If an entry holds a picture, leave the picture out and copy the rest of the listing exactly.

===

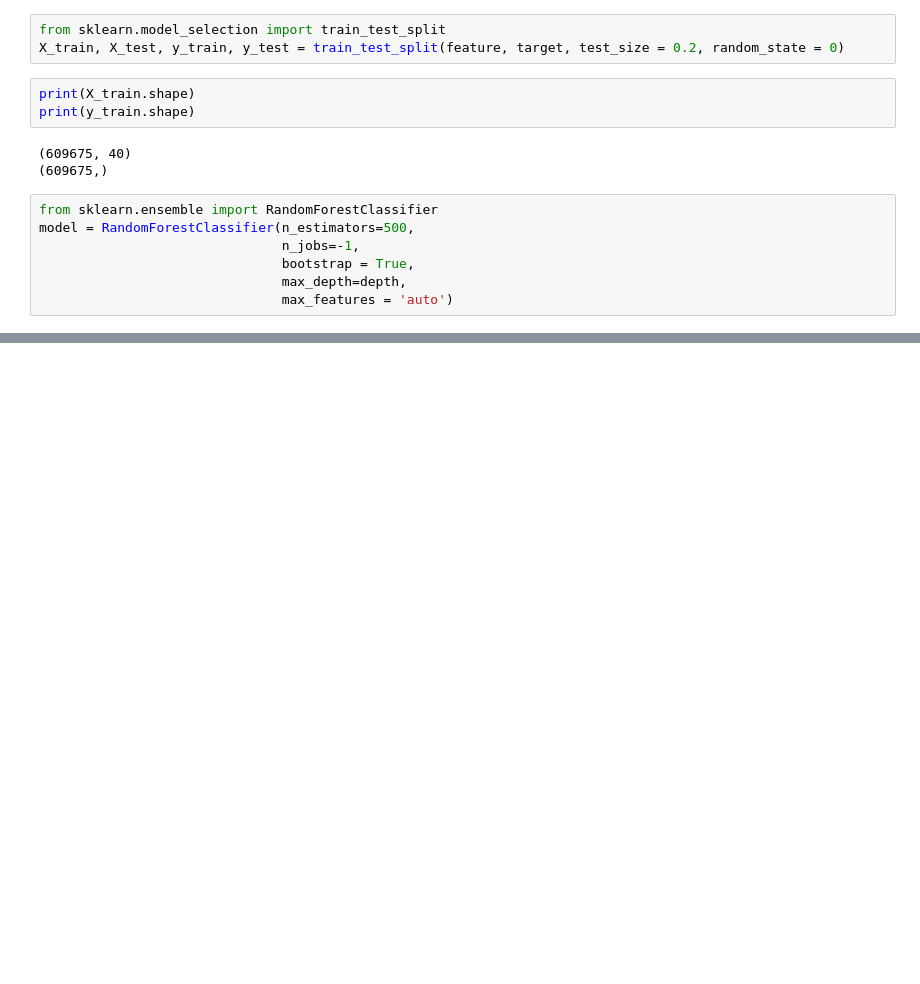
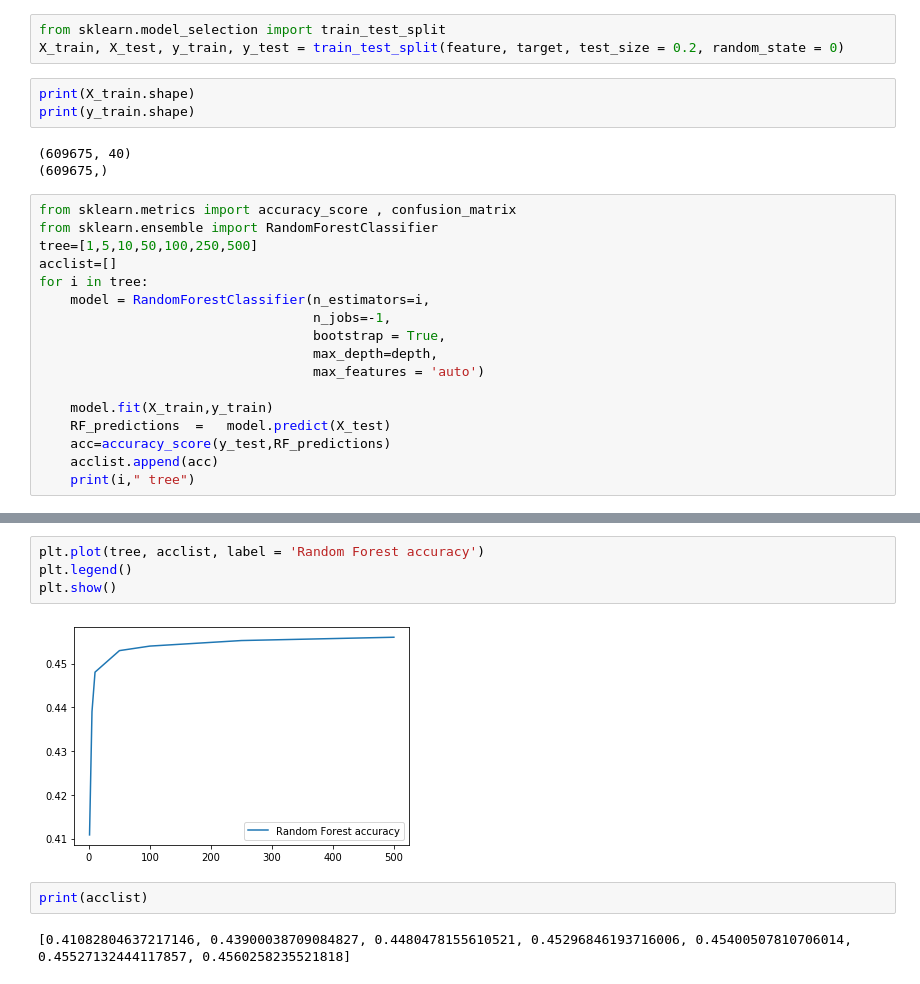
Before and after one commit to OnerInce/ml-earthquake, a Jupyter notebook: Random_Forest.ipynb, the cells around one changed output, grey strips where cells are left out. Cells and saved outputs as stored; diff of their text form; blank space fills up the shorter version.

Commit message:
random forest updated and decision tree uploaded

```diff
--- a/Random_Forest.ipynb
+++ b/Random_Forest.ipynb
@@ -42,9 +42,19 @@ print(y_train.shape)
 (609675, 40)
 (609675,)
 # %%
+from sklearn.metrics import accuracy_score , confusion_matrix
 from sklearn.ensemble import RandomForestClassifier
-model = RandomForestClassifier(n_estimators=500,
-                               n_jobs=-1,
-                               bootstrap = True,
-                               max_depth=depth,
-                               max_features = 'auto')
+tree=[1,5,10,50,100,250,500]
+acclist=[]
+for i in tree:
+    model = RandomForestClassifier(n_estimators=i,
+                                   n_jobs=-1,
+                                   bootstrap = True,
+                                   max_depth=depth,
+                                   max_features = 'auto')
+
+    model.fit(X_train,y_train)
+    RF_predictions  =   model.predict(X_test)
+    acc=accuracy_score(y_test,RF_predictions)
+    acclist.append(acc)
+    print(i," tree")
@@ -84,0 +85,10 @@ plt.close()
+# %%
+plt.plot(tree, acclist, label = 'Random Forest accuracy')
+plt.legend()
+plt.show()
+# %% [output]
+[figure, added]
+# %%
+print(acclist)
+# %% [output]
+[0.41082804637217146, 0.43900038709084827, 0.4480478155610521, 0.45296846193716006, 0.45400507810706014, 0.45527132444117857, 0.4560258235521818]
```
Also changed, not shown: parts of 5 cells of this notebook, 1 other file.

===

_Exercise result_
Before and after one commit to OnerInce/ml-earthquake, a Jupyter notebook: Random_Forest.ipynb, the cells around one changed output, grey strips where cells are left out. Cells and saved outputs as stored; diff of their text form; blank space fills up the shorter version.

Commit message:
random forest updated and decision tree uploaded

```diff
--- a/Random_Forest.ipynb
+++ b/Random_Forest.ipynb
@@ -42,9 +42,19 @@ print(y_train.shape)
 (609675, 40)
 (609675,)
 # %%
+from sklearn.metrics import accuracy_score , confusion_matrix
 from sklearn.ensemble import RandomForestClassifier
-model = RandomForestClassifier(n_estimators=500,
-                               n_jobs=-1,
-                               bootstrap = True,
-                               max_depth=depth,
-                               max_features = 'auto')
+tree=[1,5,10,50,100,250,500]
+acclist=[]
+for i in tree:
+    model = RandomForestClassifier(n_estimators=i,
+                                   n_jobs=-1,
+                                   bootstrap = True,
+                                   max_depth=depth,
+                                   max_features = 'auto')
+
+    model.fit(X_train,y_train)
+    RF_predictions  =   model.predict(X_test)
+    acc=accuracy_score(y_test,RF_predictions)
+    acclist.append(acc)
+    print(i," tree")
@@ -84,0 +85,10 @@ plt.close()
+# %%
+plt.plot(tree, acclist, label = 'Random Forest accuracy')
+plt.legend()
+plt.show()
+# %% [output]
+[figure, added]
+# %%
+print(acclist)
+# %% [output]
+[0.41082804637217146, 0.43900038709084827, 0.4480478155610521, 0.45296846193716006, 0.45400507810706014, 0.45527132444117857, 0.4560258235521818]
```
Also changed, not shown: parts of 5 cells of this notebook, 1 other file.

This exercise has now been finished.